:: Task description ::
Each line of the material below needs to be returned exactly as written.

:: Information shown ::
--------------------------------------------------
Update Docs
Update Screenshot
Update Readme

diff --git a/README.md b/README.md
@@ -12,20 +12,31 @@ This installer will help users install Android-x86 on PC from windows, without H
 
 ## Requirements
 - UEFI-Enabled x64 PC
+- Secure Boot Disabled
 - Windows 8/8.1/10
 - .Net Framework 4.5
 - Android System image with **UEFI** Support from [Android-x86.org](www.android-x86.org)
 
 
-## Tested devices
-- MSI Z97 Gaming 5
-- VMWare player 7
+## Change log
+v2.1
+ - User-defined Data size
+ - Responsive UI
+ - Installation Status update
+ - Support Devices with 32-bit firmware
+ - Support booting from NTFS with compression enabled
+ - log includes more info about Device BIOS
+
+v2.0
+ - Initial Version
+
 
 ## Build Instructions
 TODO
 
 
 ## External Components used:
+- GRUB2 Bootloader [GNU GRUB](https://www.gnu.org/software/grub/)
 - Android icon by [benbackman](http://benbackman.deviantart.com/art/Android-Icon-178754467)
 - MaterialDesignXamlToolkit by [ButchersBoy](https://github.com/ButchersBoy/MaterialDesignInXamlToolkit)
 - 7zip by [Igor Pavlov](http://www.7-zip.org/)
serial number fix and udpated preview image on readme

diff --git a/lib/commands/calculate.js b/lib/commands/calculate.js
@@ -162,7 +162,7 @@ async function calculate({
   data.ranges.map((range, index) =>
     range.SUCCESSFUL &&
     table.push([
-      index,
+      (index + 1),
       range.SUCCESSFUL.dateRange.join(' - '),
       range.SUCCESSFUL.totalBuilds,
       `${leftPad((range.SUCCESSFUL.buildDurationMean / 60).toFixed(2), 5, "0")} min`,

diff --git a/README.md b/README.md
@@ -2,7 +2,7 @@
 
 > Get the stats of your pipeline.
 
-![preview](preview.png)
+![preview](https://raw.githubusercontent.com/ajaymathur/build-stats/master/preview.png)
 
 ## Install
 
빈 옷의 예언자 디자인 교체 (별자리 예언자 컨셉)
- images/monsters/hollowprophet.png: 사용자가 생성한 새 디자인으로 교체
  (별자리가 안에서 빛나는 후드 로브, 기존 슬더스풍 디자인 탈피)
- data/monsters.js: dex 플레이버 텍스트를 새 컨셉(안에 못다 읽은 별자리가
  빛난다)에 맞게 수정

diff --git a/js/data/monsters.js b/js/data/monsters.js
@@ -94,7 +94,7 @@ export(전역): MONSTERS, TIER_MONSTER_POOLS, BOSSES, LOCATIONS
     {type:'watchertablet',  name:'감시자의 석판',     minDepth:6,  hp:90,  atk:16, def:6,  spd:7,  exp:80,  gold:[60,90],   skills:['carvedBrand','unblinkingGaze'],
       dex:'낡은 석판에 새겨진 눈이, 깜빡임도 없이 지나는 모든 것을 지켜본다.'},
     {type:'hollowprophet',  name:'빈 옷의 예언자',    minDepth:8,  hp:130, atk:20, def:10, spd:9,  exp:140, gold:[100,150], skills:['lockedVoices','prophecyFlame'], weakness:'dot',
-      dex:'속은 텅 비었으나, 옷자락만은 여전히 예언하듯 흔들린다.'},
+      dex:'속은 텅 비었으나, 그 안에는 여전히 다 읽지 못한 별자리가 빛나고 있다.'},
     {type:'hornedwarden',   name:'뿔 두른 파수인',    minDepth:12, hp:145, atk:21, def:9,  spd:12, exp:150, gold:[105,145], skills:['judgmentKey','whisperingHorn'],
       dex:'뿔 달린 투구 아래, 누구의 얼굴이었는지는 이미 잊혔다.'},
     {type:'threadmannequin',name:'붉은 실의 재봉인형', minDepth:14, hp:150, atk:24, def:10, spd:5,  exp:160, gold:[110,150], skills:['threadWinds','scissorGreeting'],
--------------------------------------------------
:: Worked solution ::
Update Docs
Update Screenshot
Update Readme

diff --git a/README.md b/README.md
@@ -12,20 +12,31 @@ This installer will help users install Android-x86 on PC from windows, without H
 
 ## Requirements
 - UEFI-Enabled x64 PC
+- Secure Boot Disabled
 - Windows 8/8.1/10
 - .Net Framework 4.5
 - Android System image with **UEFI** Support from [Android-x86.org](www.android-x86.org)
 
 
-## Tested devices
-- MSI Z97 Gaming 5
-- VMWare player 7
+## Change log
+v2.1
+ - User-defined Data size
+ - Responsive UI
+ - Installation Status update
+ - Support Devices with 32-bit firmware
+ - Support booting from NTFS with compression enabled
+ - log includes more info about Device BIOS
+
+v2.0
+ - Initial Version
+
 
 ## Build Instructions
 TODO
 
 
 ## External Components used:
+- GRUB2 Bootloader [GNU GRUB](https://www.gnu.org/software/grub/)
 - Android icon by [benbackman](http://benbackman.deviantart.com/art/Android-Icon-178754467)
 - MaterialDesignXamlToolkit by [ButchersBoy](https://github.com/ButchersBoy/MaterialDesignInXamlToolkit)
 - 7zip by [Igor Pavlov](http://www.7-zip.org/)
serial number fix and udpated preview image on readme

diff --git a/lib/commands/calculate.js b/lib/commands/calculate.js
@@ -162,7 +162,7 @@ async function calculate({
   data.ranges.map((range, index) =>
     range.SUCCESSFUL &&
     table.push([
-      index,
+      (index + 1),
       range.SUCCESSFUL.dateRange.join(' - '),
       range.SUCCESSFUL.totalBuilds,
       `${leftPad((range.SUCCESSFUL.buildDurationMean / 60).toFixed(2), 5, "0")} min`,

diff --git a/README.md b/README.md
@@ -2,7 +2,7 @@
 
 > Get the stats of your pipeline.
 
-![preview](preview.png)
+![preview](https://raw.githubusercontent.com/ajaymathur/build-stats/master/preview.png)
 
 ## Install
 
빈 옷의 예언자 디자인 교체 (별자리 예언자 컨셉)
- images/monsters/hollowprophet.png: 사용자가 생성한 새 디자인으로 교체
  (별자리가 안에서 빛나는 후드 로브, 기존 슬더스풍 디자인 탈피)
- data/monsters.js: dex 플레이버 텍스트를 새 컨셉(안에 못다 읽은 별자리가
  빛난다)에 맞게 수정

diff --git a/js/data/monsters.js b/js/data/monsters.js
@@ -94,7 +94,7 @@ export(전역): MONSTERS, TIER_MONSTER_POOLS, BOSSES, LOCATIONS
     {type:'watchertablet',  name:'감시자의 석판',     minDepth:6,  hp:90,  atk:16, def:6,  spd:7,  exp:80,  gold:[60,90],   skills:['carvedBrand','unblinkingGaze'],
       dex:'낡은 석판에 새겨진 눈이, 깜빡임도 없이 지나는 모든 것을 지켜본다.'},
     {type:'hollowprophet',  name:'빈 옷의 예언자',    minDepth:8,  hp:130, atk:20, def:10, spd:9,  exp:140, gold:[100,150], skills:['lockedVoices','prophecyFlame'], weakness:'dot',
-      dex:'속은 텅 비었으나, 옷자락만은 여전히 예언하듯 흔들린다.'},
+      dex:'속은 텅 비었으나, 그 안에는 여전히 다 읽지 못한 별자리가 빛나고 있다.'},
     {type:'hornedwarden',   name:'뿔 두른 파수인',    minDepth:12, hp:145, atk:21, def:9,  spd:12, exp:150, gold:[105,145], skills:['judgmentKey','whisperingHorn'],
       dex:'뿔 달린 투구 아래, 누구의 얼굴이었는지는 이미 잊혔다.'},
     {type:'threadmannequin',name:'붉은 실의 재봉인형', minDepth:14, hp:150, atk:24, def:10, spd:5,  exp:160, gold:[110,150], skills:['threadWinds','scissorGreeting'],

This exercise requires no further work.